Or like the Jordan river, which once dried up so the people of Israel could cross into the promised land, and eventually, thousands of drops of water later, baptized Jesus and began his earthly ministry. A ministry that proclaimed that this world would be turned upside down, and the poor would have a kingdom, and that mourners will be comforted, and that those whom the world has walked over would receive the world. An ever flowing stream, filled with living water, that would fill those who hunger and thirst for righteousness. It’s not a pool that we can go to when it’s convenient for us. A River that cuts through the landscape, changing everything around it, and the central point of life around it. It’s a continuous movement, not a singular moment. When we see the ever flowing stream, we know that God’s path is through the waters. It is not our place to skip across the stream like thrown stones, barely getting wet. If we want to bring change to this world, because we know we can be better than it is right now, we have to swim deeply.

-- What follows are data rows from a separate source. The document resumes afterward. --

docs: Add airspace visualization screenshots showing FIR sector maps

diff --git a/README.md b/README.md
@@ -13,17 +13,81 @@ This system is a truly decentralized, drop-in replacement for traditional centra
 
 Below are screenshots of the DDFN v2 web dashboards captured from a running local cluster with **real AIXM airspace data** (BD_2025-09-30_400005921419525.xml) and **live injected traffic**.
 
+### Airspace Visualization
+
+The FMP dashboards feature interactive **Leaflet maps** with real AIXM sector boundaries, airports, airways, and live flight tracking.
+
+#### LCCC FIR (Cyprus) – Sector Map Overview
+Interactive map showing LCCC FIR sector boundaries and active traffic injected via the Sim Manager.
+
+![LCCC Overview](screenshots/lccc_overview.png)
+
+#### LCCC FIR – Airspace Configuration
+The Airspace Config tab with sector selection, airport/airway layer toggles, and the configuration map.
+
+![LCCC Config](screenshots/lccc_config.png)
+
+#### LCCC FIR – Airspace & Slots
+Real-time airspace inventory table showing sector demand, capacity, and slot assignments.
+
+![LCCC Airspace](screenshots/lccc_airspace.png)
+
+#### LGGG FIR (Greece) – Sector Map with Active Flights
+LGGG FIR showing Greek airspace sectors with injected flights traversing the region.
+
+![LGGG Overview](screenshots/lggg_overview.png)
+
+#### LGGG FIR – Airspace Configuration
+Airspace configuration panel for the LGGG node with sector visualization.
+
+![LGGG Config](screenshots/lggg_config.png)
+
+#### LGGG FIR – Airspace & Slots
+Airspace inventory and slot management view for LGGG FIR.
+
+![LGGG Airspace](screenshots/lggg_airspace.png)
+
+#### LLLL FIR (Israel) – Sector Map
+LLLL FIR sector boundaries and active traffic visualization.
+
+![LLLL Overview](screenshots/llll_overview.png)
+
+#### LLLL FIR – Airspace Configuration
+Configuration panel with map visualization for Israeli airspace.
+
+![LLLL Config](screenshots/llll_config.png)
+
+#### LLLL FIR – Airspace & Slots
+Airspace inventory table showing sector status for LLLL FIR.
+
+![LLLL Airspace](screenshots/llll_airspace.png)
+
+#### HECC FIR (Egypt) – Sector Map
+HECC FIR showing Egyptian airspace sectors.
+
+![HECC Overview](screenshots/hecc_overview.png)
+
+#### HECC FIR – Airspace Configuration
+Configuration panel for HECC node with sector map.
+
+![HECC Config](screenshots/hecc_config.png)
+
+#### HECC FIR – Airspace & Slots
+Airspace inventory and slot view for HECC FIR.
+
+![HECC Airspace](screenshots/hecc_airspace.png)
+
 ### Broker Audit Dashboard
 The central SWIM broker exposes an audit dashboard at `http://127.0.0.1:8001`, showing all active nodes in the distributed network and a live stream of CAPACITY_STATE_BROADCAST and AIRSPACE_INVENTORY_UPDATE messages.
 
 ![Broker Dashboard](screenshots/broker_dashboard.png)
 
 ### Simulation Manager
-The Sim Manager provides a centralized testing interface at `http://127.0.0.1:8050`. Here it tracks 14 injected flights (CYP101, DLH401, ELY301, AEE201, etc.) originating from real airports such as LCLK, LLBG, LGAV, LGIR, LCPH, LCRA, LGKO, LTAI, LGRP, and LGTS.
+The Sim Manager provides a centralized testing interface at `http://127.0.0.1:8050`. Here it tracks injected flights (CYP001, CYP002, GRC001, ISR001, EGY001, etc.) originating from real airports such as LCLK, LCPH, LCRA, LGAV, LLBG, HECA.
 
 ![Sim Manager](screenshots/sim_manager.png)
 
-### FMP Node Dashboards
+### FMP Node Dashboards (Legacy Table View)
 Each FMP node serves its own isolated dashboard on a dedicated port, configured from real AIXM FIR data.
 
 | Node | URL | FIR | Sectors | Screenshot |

If we buy into the myth that change comes from dramatic people doing dramatic things at dramatic moments, all we have to do is wait for the moment, and then be ready to act. Wait for the Day of the Lord, and then proclaim the good news. Wait for God to prove Godself, then decide to act. Wait for the two roads to diverge in the yellow wood, and then take the road less travelled. Wait for the Day of the Lord, and then take part in the establishment of the kingdom. But we’re not waiting for the day of the Lord anymore. The dramatic action has happened. Christ has been crucified, and Christ is risen. The day of the Lord has come. Now we live in the age of the Spirit, and it’s not dramatic Damascus road moments that change the world for the better. It’s not festivals or offerings or benefit concerts. It’s the mission of Paul, traveling throughout Europe telling the gospel even when nobody will listen. It’s the growing awareness that the poor aren’t different from us, so we help them not because it’s a tax deduction, but because it’s what needs to be done. It’s a movement, a movement of the Spirit within us and through us that makes us uncomfortable with what Amos has to say to us, and forces us to make the small changes, the thousands of water droplets, filtering through the pines, that effect real change in the world. Very few of us are tasked with making the decisive moments that move history forward. And even those who are called to those dramatic acts are charged with making all the small changes that lead up to the larger than life moment. But we’re not here to wait for the day of the Lord. We’re here to filter through the pines, and change the landscape around us, piece by piece. We’re called to work on behalf of the Kingdom of God in the age of the Spirit. Let’s get to work.
In the name of the father, the son, and the holy spirit, Amen.